-- Opening Marker --

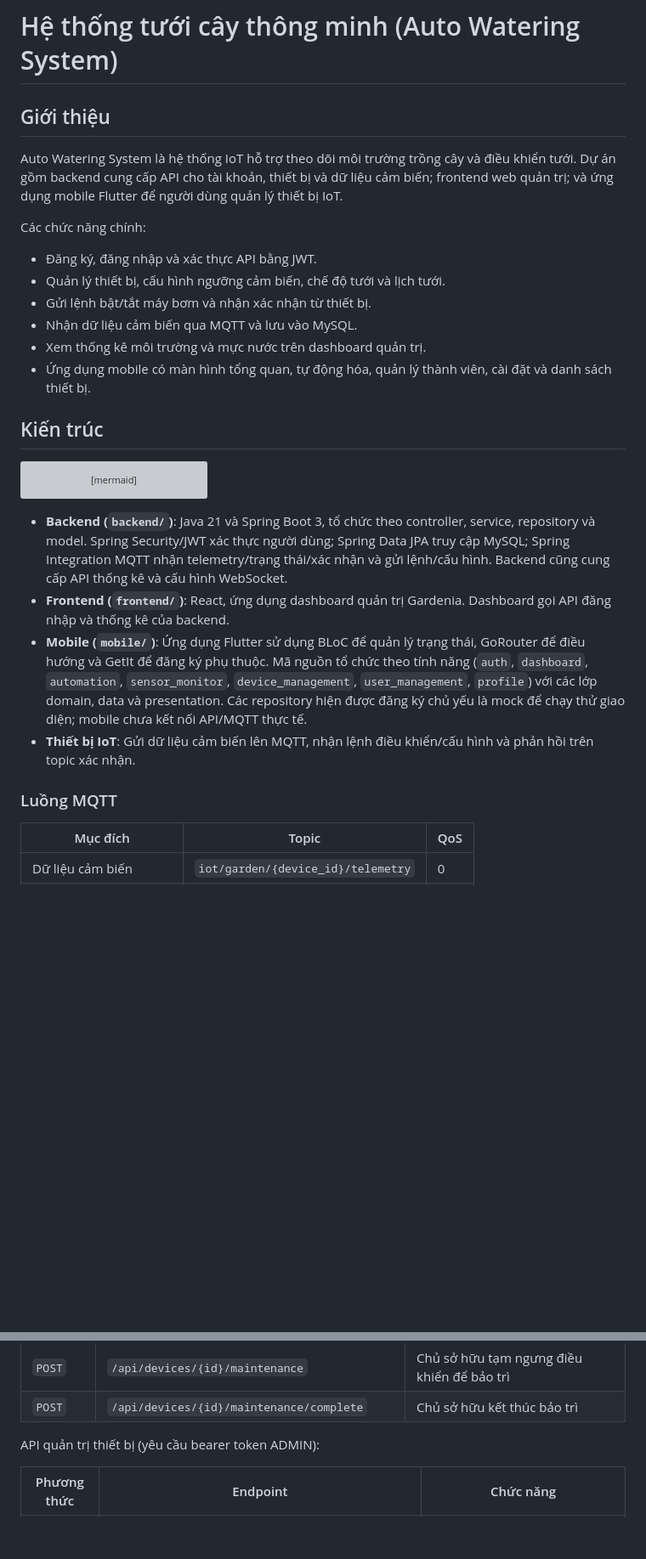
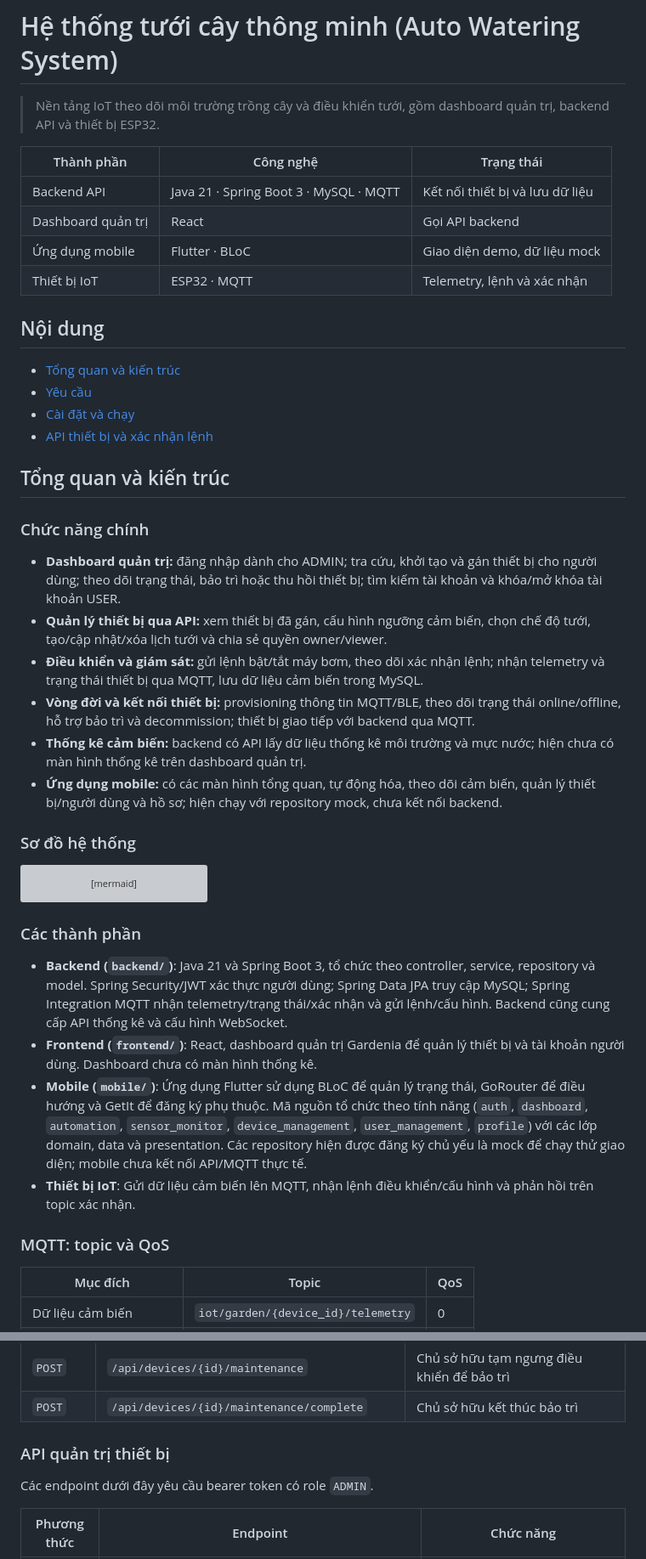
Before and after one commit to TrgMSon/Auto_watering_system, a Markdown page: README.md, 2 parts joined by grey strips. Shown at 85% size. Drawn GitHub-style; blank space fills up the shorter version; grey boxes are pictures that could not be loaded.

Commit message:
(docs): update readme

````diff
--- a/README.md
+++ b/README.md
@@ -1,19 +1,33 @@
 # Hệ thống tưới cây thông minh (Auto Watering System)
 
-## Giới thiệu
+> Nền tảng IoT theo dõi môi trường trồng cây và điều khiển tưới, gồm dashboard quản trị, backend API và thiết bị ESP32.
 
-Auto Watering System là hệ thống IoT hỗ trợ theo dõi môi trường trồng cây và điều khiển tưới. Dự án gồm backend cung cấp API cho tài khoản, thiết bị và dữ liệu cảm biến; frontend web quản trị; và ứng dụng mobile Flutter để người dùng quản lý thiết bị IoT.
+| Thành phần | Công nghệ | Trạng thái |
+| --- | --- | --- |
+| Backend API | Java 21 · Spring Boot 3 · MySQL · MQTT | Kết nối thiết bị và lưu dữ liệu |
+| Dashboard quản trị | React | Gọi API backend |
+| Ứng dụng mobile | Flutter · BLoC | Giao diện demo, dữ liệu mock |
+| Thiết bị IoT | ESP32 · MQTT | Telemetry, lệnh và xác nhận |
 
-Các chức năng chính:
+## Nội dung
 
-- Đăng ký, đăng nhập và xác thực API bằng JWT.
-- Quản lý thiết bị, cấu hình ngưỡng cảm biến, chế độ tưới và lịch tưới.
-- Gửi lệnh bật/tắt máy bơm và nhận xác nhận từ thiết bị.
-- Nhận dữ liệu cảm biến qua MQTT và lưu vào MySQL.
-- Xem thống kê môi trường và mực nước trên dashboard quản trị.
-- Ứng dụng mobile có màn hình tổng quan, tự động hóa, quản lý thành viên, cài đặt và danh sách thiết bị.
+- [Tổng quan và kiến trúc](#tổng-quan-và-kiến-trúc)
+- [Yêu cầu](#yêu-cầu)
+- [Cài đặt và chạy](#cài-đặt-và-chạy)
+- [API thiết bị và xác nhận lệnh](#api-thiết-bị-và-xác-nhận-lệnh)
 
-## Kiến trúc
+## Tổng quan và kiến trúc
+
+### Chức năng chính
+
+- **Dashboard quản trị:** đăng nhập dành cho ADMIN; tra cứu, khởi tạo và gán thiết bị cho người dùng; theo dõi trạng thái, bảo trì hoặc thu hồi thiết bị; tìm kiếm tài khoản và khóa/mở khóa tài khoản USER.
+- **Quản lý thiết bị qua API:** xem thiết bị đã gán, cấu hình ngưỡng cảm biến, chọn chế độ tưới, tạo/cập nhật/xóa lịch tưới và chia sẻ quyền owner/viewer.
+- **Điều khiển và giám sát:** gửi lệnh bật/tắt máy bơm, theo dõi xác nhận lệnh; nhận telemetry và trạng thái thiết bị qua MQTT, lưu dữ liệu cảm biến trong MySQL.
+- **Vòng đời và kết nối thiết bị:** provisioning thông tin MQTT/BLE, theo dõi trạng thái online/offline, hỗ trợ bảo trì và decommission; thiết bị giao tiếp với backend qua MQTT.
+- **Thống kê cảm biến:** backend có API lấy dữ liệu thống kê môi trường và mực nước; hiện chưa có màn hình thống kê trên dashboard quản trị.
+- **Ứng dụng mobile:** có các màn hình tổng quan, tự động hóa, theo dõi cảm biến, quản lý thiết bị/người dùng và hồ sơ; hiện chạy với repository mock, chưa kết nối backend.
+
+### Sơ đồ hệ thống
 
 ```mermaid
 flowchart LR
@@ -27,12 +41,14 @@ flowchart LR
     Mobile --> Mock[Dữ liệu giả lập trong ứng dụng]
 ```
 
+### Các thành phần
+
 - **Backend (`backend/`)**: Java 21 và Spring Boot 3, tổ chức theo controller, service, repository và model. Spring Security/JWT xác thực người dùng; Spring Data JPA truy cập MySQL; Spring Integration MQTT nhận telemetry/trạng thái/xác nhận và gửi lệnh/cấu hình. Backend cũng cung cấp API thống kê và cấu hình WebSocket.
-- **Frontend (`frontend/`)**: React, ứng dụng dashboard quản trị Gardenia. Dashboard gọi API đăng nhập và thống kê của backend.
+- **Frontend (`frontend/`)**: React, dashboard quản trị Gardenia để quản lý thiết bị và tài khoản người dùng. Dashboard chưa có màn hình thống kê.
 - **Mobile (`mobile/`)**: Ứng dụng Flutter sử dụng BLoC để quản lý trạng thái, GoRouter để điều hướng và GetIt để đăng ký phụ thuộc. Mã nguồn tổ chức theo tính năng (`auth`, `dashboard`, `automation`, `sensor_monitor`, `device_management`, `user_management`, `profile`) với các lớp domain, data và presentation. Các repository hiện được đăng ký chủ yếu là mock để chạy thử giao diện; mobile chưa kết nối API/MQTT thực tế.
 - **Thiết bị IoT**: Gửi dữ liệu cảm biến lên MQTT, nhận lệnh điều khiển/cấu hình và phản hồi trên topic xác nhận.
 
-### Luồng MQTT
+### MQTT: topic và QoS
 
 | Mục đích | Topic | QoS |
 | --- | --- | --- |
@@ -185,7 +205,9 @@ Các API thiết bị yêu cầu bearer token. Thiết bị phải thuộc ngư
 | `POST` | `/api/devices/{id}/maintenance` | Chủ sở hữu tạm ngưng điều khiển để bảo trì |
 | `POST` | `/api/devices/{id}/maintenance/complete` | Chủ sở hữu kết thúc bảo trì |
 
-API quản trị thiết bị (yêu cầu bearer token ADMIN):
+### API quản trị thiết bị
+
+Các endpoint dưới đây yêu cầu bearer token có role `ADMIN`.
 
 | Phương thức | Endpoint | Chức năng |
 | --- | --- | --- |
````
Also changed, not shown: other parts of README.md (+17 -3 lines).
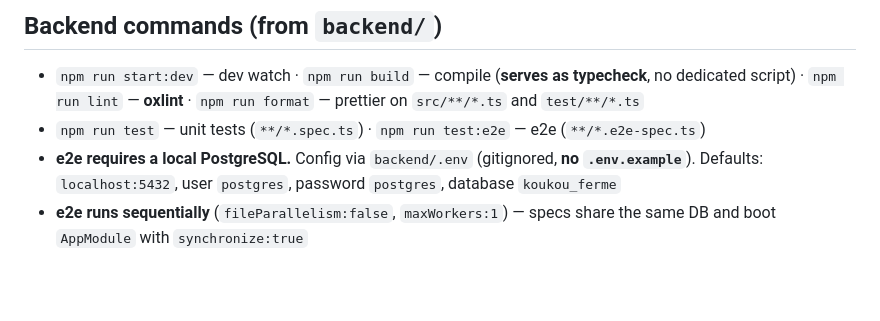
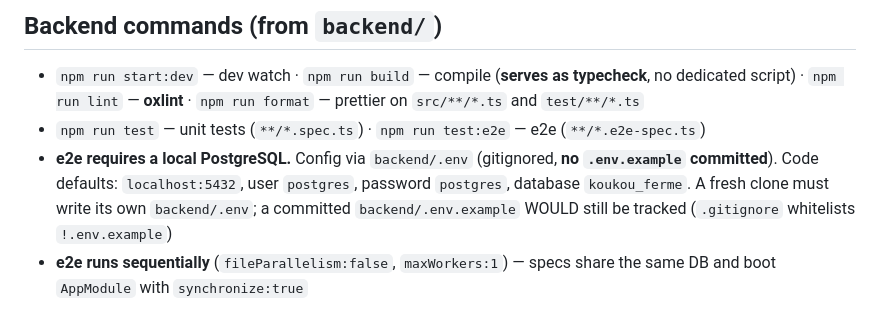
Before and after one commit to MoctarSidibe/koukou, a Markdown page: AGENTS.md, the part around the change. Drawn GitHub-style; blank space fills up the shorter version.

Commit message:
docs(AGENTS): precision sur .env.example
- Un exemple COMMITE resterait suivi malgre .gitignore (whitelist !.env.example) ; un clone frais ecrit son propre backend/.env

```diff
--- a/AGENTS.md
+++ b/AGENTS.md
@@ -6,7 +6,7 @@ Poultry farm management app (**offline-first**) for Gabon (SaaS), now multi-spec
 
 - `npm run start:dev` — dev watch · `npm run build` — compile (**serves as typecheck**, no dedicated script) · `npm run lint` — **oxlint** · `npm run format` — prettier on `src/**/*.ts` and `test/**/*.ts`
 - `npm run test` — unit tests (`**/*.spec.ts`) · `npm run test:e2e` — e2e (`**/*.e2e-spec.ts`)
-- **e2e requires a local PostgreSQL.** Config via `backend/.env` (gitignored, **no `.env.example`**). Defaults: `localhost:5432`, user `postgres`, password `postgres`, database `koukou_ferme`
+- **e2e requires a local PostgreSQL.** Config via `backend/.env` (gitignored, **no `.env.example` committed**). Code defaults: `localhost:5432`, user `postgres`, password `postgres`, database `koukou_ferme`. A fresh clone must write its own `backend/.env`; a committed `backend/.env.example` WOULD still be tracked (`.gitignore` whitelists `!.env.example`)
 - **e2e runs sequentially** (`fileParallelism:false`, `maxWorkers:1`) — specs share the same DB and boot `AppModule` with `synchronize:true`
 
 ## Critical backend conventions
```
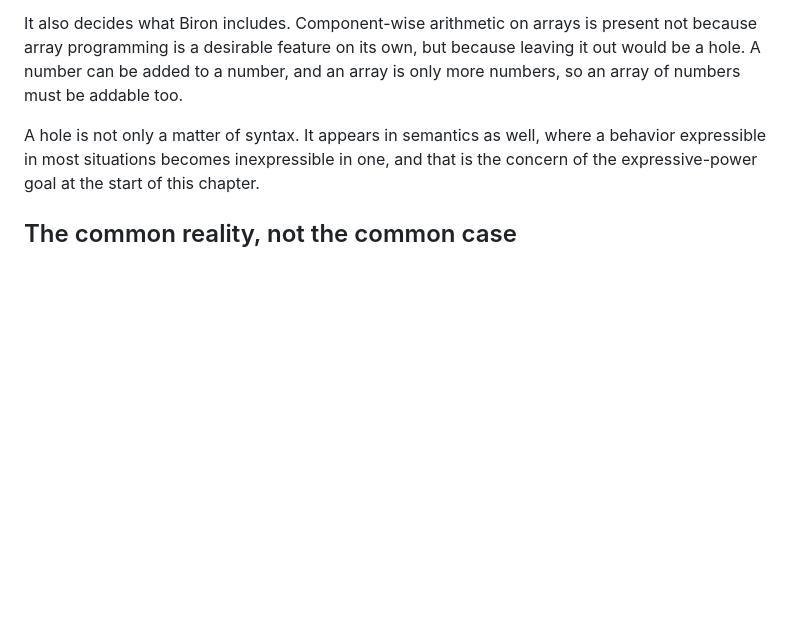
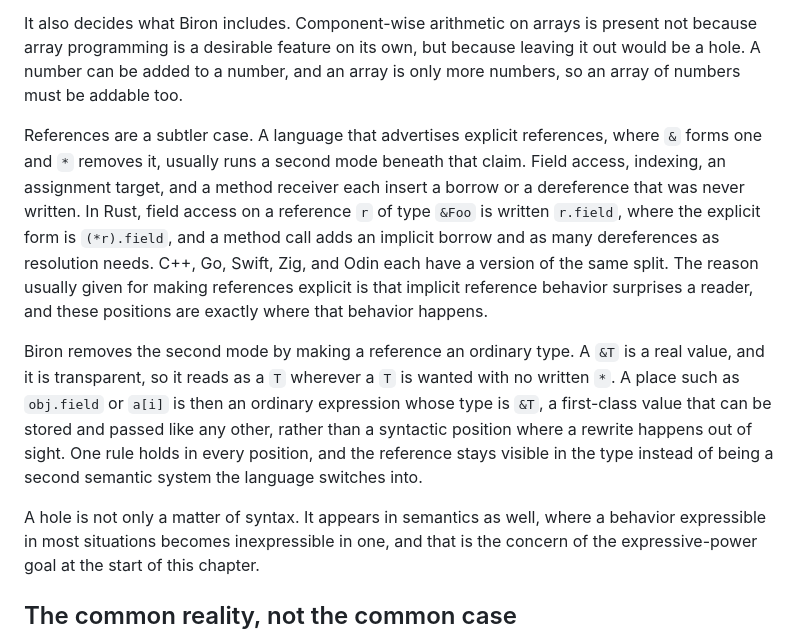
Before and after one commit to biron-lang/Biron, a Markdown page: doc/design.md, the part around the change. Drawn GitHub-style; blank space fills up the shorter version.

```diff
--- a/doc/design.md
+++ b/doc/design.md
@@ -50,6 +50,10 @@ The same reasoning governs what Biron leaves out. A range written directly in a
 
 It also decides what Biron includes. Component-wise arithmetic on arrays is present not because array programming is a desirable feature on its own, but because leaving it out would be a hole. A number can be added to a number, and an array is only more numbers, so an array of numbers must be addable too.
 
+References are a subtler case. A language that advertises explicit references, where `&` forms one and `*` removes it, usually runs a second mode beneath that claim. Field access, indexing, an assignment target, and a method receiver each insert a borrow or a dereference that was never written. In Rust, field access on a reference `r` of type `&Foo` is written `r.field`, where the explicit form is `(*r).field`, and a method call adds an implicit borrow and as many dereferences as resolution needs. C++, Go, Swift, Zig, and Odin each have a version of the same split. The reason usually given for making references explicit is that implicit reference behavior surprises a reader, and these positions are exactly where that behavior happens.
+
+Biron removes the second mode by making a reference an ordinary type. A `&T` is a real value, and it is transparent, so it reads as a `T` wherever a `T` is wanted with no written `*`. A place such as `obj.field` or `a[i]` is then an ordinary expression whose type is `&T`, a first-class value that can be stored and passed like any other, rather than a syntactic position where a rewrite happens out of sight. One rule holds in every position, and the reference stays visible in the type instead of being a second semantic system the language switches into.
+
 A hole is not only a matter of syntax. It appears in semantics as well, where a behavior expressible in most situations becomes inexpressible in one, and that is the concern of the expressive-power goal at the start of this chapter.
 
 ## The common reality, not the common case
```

-- Closing Marker --

▶ REQUIRED WORK
Text only, no pictures: please print exactly the lines above from the line with "Also changed, not" up to and including the line with "docs(AGENTS): precision sur .env.example", and nothing else.

▶ EXPECTED ANSWER
Also changed, not shown: other parts of README.md (+17 -3 lines).
Before and after one commit to MoctarSidibe/koukou, a Markdown page: AGENTS.md, the part around the change. Drawn GitHub-style; blank space fills up the shorter version.

Commit message:
docs(AGENTS): precision sur .env.example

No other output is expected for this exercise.